Key Points:Attendee surveys require a team of people to collect the data at events. SFA hires a team for each site (e.g., 15 for San Diego).NC used a few strategies – we hired teams in two areas of the state and then partnered with a college professor who integrated the data collection into her students’ practicum experience.AZ also worked with students. They had 2 graduate students who led the team, and then 8 undergrads who were paid through the University’s apprenticeship program.Seattle used volunteers who self-identified as being interested in helping with the evaluation. We tried using volunteers in San Diego in 2009, and it did not work well (but they didn’t self-identify either). An interest in helping with the evaluation may be key. All agree that it is important to have evaluators whose sole role is data collection.Richard doesn’t believe that any of these models are sustainable – he is interested in working with host sites to identify staff who can play this role at the event.
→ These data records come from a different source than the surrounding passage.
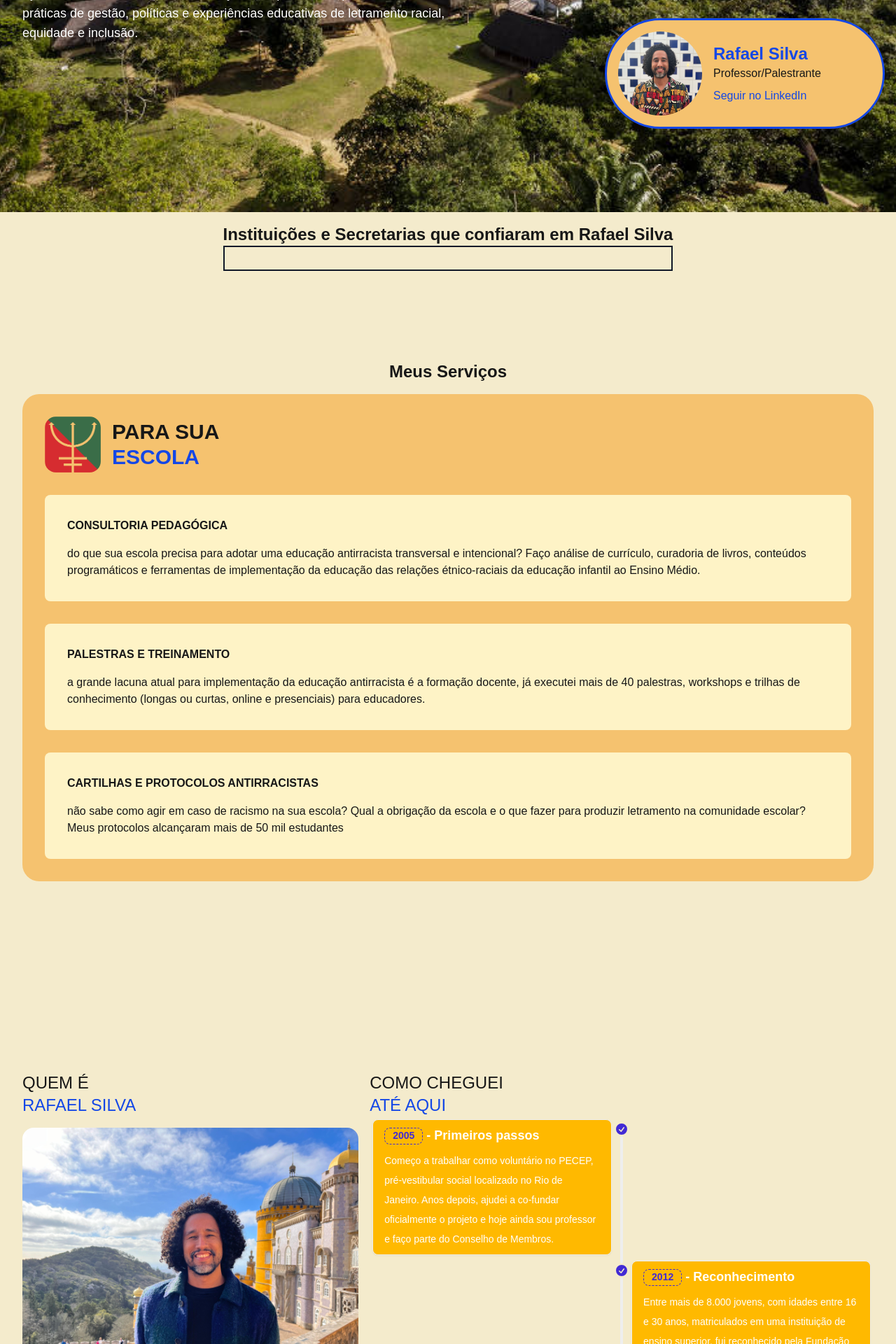
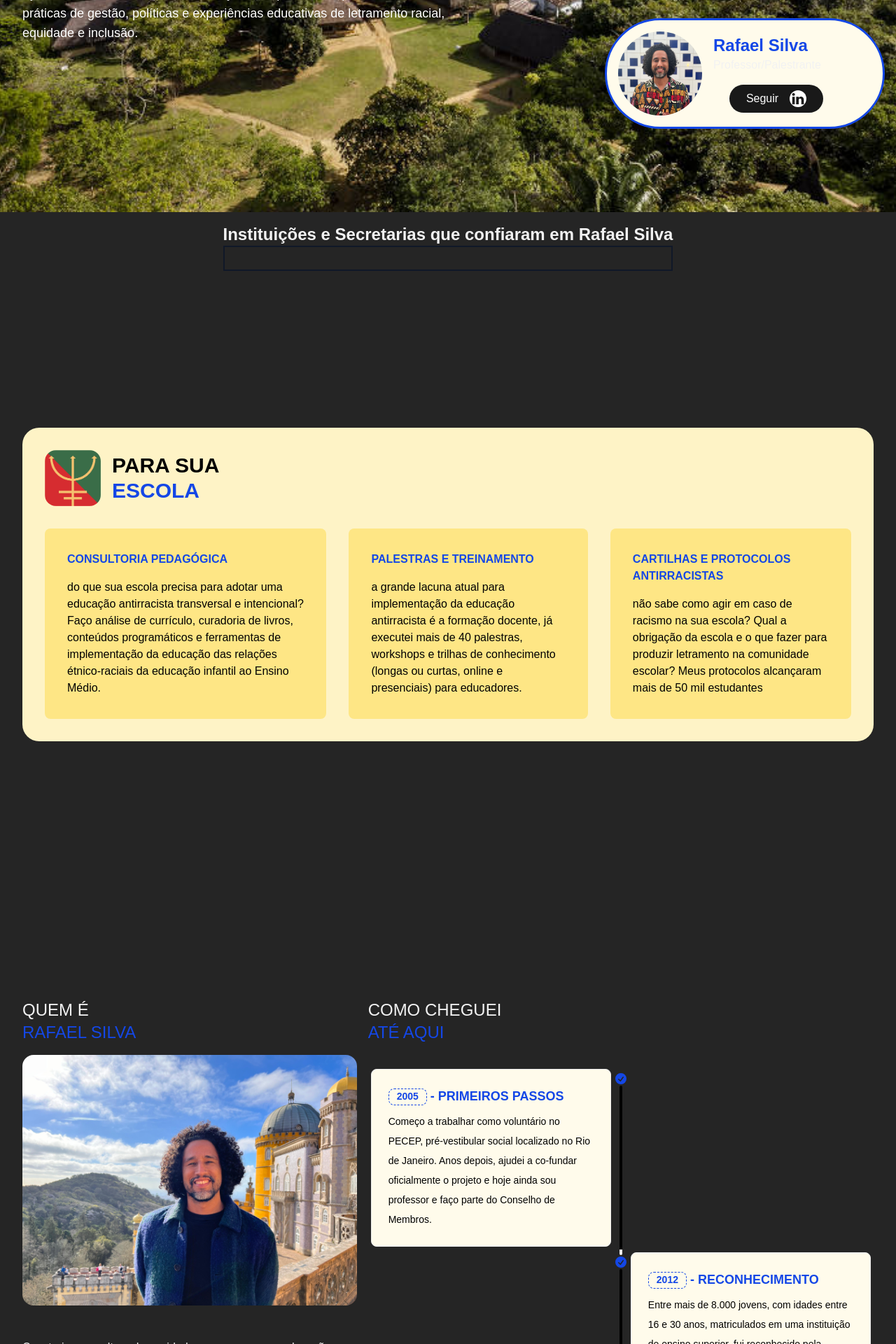
Before and after one commit to diegofranca92/rafael-site-portfolio, a Next.js app: page / in a window 1280 px wide. Shown: the part 600-2520 px from the top of the page at 70% size. Built offline with nearby package versions, Linux system fonts and the light colour scheme; a web font is replaced by a local one.

Commit message:
include some changes

```diff
--- a/package.json
+++ b/package.json
@@ -3,7 +3,7 @@
   "version": "0.1.0",
   "private": true,
   "scripts": {
-    "dev": "next dev",
+    "dev": "next dev --webpack",
     "build": "next build",
     "start": "next start",
     "lint": "eslint"
--- a/src/app/globals.css
+++ b/src/app/globals.css
@@ -24,10 +24,16 @@
 @theme inline {
   --bg-primary: #f4ebcc;
   --yellow: #f5c26f;
+  --bg-gray: #f2f2f2;
+  --bg-black: #252525;
 }
 
 html {
   scroll-behavior: smooth;
+}
+
+a {
+  text-decoration: none;
 }
 
 body {
@@ -37,8 +43,8 @@ body {
   font-family: 'Unbounded', sans-serif;
   font-optical-sizing: auto;
   font-style: normal;
-  background: var(--bg-primary);
-  color: #171717;
+  background: var(--bg-black);
+  color: var(--bg-gray);
 }
 
 .bg-primary {
--- a/src/app/page.tsx
+++ b/src/app/page.tsx
@@ -47,7 +47,6 @@ export default function Home() {
         <section
           id='servicos'
           className='flex flex-col items-center justify-center gap-4 min-h-dvh px-8 py-20'>
-          <h2 className='text-2xl font-bold'>Meus Serviços</h2>
           <Services />
         </section>
         <section
--- a/src/components/LinkedinCard.tsx
+++ b/src/components/LinkedinCard.tsx
@@ -39,7 +39,7 @@ export function LinkedinCard() {
     <div
       onMouseEnter={() => setIsHovered(true)}
       onMouseLeave={() => setIsHovered(false)}
-      className={`border-blue-700 border-3 bg-[#f5c26f] fixed bottom-0 right-0 m-4 shadow-2xl flex items-center overflow-hidden transition-all duration-500 ease-in-out cursor-pointer
+      className={`border-blue-700 border-3 bg-amber-50 fixed bottom-0 right-0 m-4 shadow-2xl flex items-center overflow-hidden transition-all duration-500 ease-in-out cursor-pointer
         ${isMinimized
           ? 'p-0 rounded-full w-26 h-26 gap-0'
           : 'p-4 rounded-full w-100 gap-4'
@@ -60,8 +60,13 @@ export function LinkedinCard() {
       <div className={`transition-all duration-500 ease-in-out flex flex-col justify-center ${isMinimized ? 'opacity-0 scale-95 pointer-events-none w-0' : 'opacity-100 scale-100 w-45'}`}>
         <h2 className='text-2xl font-bold whitespace-nowrap text-blue-700'>Rafael Silva</h2>
         <p className='whitespace-nowrap'>Professor/Palestrante</p>
-        <a href="https://br.linkedin.com/in/edurafaelsilva" className='text-blue-700 hover:underline mt-2 inline-block whitespace-nowrap'>
-          Seguir no LinkedIn
+        <a href="https://br.linkedin.com/in/edurafaelsilva" className='hover:scale-105 transition-all flex gap-4 items-center bg-[#191919] rounded-full p-2 px-6 mt-4 text-white hover:underline mx-auto whitespace-nowrap'>
+          <span>Seguir</span>
+          <span className='rounded-full overflow-hidden'>
+            <svg xmlns="http://www.w3.org/2000/svg" width="24" height="24" fill="currentColor" viewBox="0 0 16 16">
+              <path d="M0 1.146C0 .513.526 0 1.175 0h13.65C15.474 0 16 .513 16 1.146v13.708c0 .633-.526 1.146-1.175 1.146H1.175C.526 16 0 15.487 0 14.854zm4.943 12.248V6.169H2.542v7.225zm-1.2-8.212c.837 0 1.358-.554 1.358-1.248-.015-.709-.52-1.248-1.342-1.248S2.4 3.226 2.4 3.934c0 .694.521 1.248 1.327 1.248zm4.908 8.212V9.359c0-.216.016-.432.08-.586.173-.431.568-.878 1.232-.878.869 0 1.216.662 1.216 1.634v3.865h2.401V9.25c0-2.22-1.184-3.252-2.764-3.252-1.274 0-1.845.7-2.165 1.193v.025h-.016l.016-.025V6.169h-2.4c.03.678 0 7.225 0 7.225z" />
+            </svg>
+          </span>
         </a>
       </div>
     </div>
--- a/src/components/Navbar.tsx
+++ b/src/components/Navbar.tsx
@@ -52,7 +52,7 @@ export function NavBar() {
               <span>
                 <span>Educador</span>
                 <span>Palestrante</span>
-                <span>Antiracista</span>
+                <span>Antirracista</span>
               </span>
             </span>
           </div>
--- a/src/components/Services.tsx
+++ b/src/components/Services.tsx
@@ -2,7 +2,7 @@ import Image from "next/image";
 
 export function Services() {
   return (
-    <div className="bg-[#f5c26f] p-8 rounded-3xl">
+    <div className="bg-amber-100 p-8 rounded-3xl">
       <div className="flex gap-4 items-center">
         <Image
           src={'/assets/grafismos/Grafismo6.png'}
@@ -11,13 +11,13 @@ export function Services() {
           height={80}
           className="rounded-2xl"
         />
-        <h2 className="text-3xl font-bold">PARA SUA <br /><span className="text-blue-700">ESCOLA</span></h2>
+        <h2 className="text-3xl font-bold text-black">PARA SUA <br /><span className="text-blue-700">ESCOLA</span></h2>
       </div>
 
-      <div className="flex flex-wrap gap-8 mt-8">
-        <div className="flex flex-wrap rounded-lg p-8 bg-amber-100 gap-4">
-          <h3 className="font-bold uppercase">Consultoria pedagógica</h3>
-          <p>
+      <div className="flex flex-wrap md:flex-nowrap gap-8 mt-8">
+        <div className="flex flex-wrap rounded-lg p-8 bg-amber-200 gap-4">
+          <h3 className="font-bold uppercase text-blue-700">Consultoria pedagógica</h3>
+          <p className="text-black">
             do que sua escola precisa para adotar uma educação antirracista
             transversal e intencional? Faço análise de currículo, curadoria
             de livros, conteúdos programáticos e ferramentas de
@@ -25,18 +25,18 @@ export function Services() {
             educação infantil ao Ensino Médio.
           </p>
         </div>
-        <div className="flex flex-wrap rounded-lg p-8 bg-amber-100 gap-4">
-          <h3 className="font-bold uppercase">Palestras e treinamento</h3>
-          <p>
+        <div className="flex flex-wrap rounded-lg p-8 bg-amber-200 gap-4">
+          <h3 className="font-bold uppercase text-blue-700">Palestras e treinamento</h3>
+          <p className="text-black">
             a grande lacuna atual para implementação da educação
             antirracista é a formação docente, já executei mais de 40
             palestras, workshops e trilhas de conhecimento (longas ou
             curtas, online e presenciais) para educadores.
           </p>
         </div>
-        <div className="flex flex-wrap rounded-lg p-8 bg-amber-100 gap-4">
-          <h3 className="font-bold uppercase">Cartilhas e protocolos antirracistas</h3>
-          <p>
+        <div className="flex flex-wrap rounded-lg p-8 bg-amber-200 gap-4">
+          <h3 className="font-bold uppercase text-blue-700">Cartilhas e protocolos antirracistas</h3>
+          <p className="text-black">
             não sabe como agir em caso de racismo na sua escola? Qual a
             obrigação da escola e o que fazer para produzir letramento na
             comunidade escolar? Meus protocolos alcançaram mais de 50 mil
--- a/src/components/Timeline.tsx
+++ b/src/components/Timeline.tsx
@@ -55,38 +55,38 @@ export function Timeline() {
   ]
 
   return (
-    <ul className="timeline timeline-vertical timeline-snap-icon max-md:timeline-compact">
+    <ul className="timeline timeline-vertical timeline-snap-icon max-md:timeline-compact mt-8">
       {entries.map((entry, index) => {
         // Verifica se o index é par para alternar os lados
         const isEven = index % 2 === 0;
 
         return (
-          <li key={`${entry.year}-${entry.title}`}>
+          <li key={`${entry.year}-${entry.title}`} className=" text-blue-700">
             {index > 0 && <hr />}
 
             <div className="timeline-middle">
-              <svg xmlns="http://www.w3.org/2000/svg" viewBox="0 0 20 20" fill="currentColor" className="h-5 w-5 text-primary">
+              <svg xmlns="http://www.w3.org/2000/svg" viewBox="0 0 20 20" fill="currentColor" className="h-5 w-5">
                 <path fillRule="evenodd" d="M10 18a8 8 0 100-16 8 8 0 000 16zm3.857-9.809a.75.75 0 00-1.214-.882l-3.483 4.79-1.88-1.88a.75.75 0 10-1.06 1.061l2.5 2.5a.75.75 0 001.137-.089l4-5.5z" clipRule="evenodd" />
               </svg>
             </div>
 
             {/* Se for par, renderiza no START, se for ímpar deixa vazio */}
             {isEven && (
-              <div className="timeline-start timeline-box text-white bg-amber-400">
-                <h3 className="font-bold text-lg"><div className="badge badge-dash badge-primary">{entry.year}</div> - {entry.title}</h3>
-                <p className="mt-2 text-sm leading-7">{entry.text}</p>
+              <div className="timeline-start timeline-box bg-amber-50 p-6">
+                <h3 className="font-bold text-lg"><div className="badge badge-dash">{entry.year}</div> - <span className="uppercase">{entry.title}</span></h3>
+                <p className="mt-2 text-sm leading-7 text-black">{entry.text}</p>
               </div>
             )}
 
             {/* Se for ímpar, renderiza no END, se for par deixa vazio */}
             {!isEven && (
-              <div className="timeline-end timeline-box text-white bg-amber-400">
-                <h3 className="font-bold text-lg"><div className="badge badge-dash badge-primary">{entry.year}</div> - {entry.title}</h3>
-                <p className="mt-2 text-sm leading-7">{entry.text}</p>
+              <div className="timeline-end timeline-box bg-amber-50 p-6">
+                <h3 className="font-bold text-lg"><div className="badge badge-dash">{entry.year}</div> - <span className="uppercase">{entry.title}</span></h3>
+                <p className="mt-2 text-sm leading-7 text-black">{entry.text}</p>
               </div>
             )}
 
-            {index < entries.length - 1 && <hr />}
+            {index < entries.length - 1 && <hr className="bg-black" />}
           </li>
         );
       })}
```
Key Points:Most are still using pencil/paper methods to gather data from attendees. In the end, at least four sites tried using iPads in 2012. Two of the three sites who tried to use iPads in 2012 prefer pencil-paper. One would choose to use them if using a longer survey.Lessons learned: There is no time saved in the collection of data, but you do save time on data entry and you get to see results right away, rentals and getting service, page set up.
Key Points:On the needs assessment, K-12 evaluation was a key interest. We didn’t ask about this topic in particular, but we did ask for additional suggestions. This was the top category mentioned, and it was often mentioned in conjunction with the need for longitudinal evaluation to measure longer-term impacts.NC has teacher, parent, and student surveys for Festival nights that occurred at elementary schools. NC and San Diego each evaluate high school-level programs that match a scientist with a high school classroom to present on a topic of interest. Evaluation of each has gathered feedback from teachers, students, and scientist presenters.Don’t have any models yet for school-level follow-up, that I am aware of.
Key Points:At IPSEC in 2011, we talked about the need to capture the scientist-public interactions that occur at the Festival. NC pilot tested the use of a Secret Shopper protocol this year by using it at Expo booths. The protocol documented key features of each booth, including several best practices that were recommended in the How To video that Philly created. Found that the data we collected through our field researchers did differ from those collected from attendees at the Expos, so it is a unique data point. Even so, there are trade offs and so we may not collect these data again next year.
Key Points: Top rated item on the needs assessment, 90% interest. AZ used a polling service to ask questions related to awareness of the Festival. Administered as a pre-post, before and after the Festival. In future years, hope to administer as a post only. Results showed a 10% increase in awareness after the Festival which equated to approximately 600K people being aware of the event. Questions were added to an omnibus survey. Cost is between $800-1000/question.
What we know about science festival evaluation
What We Know about Science FestivalEvaluation Karen Peterman, Ph.D. Spring 2013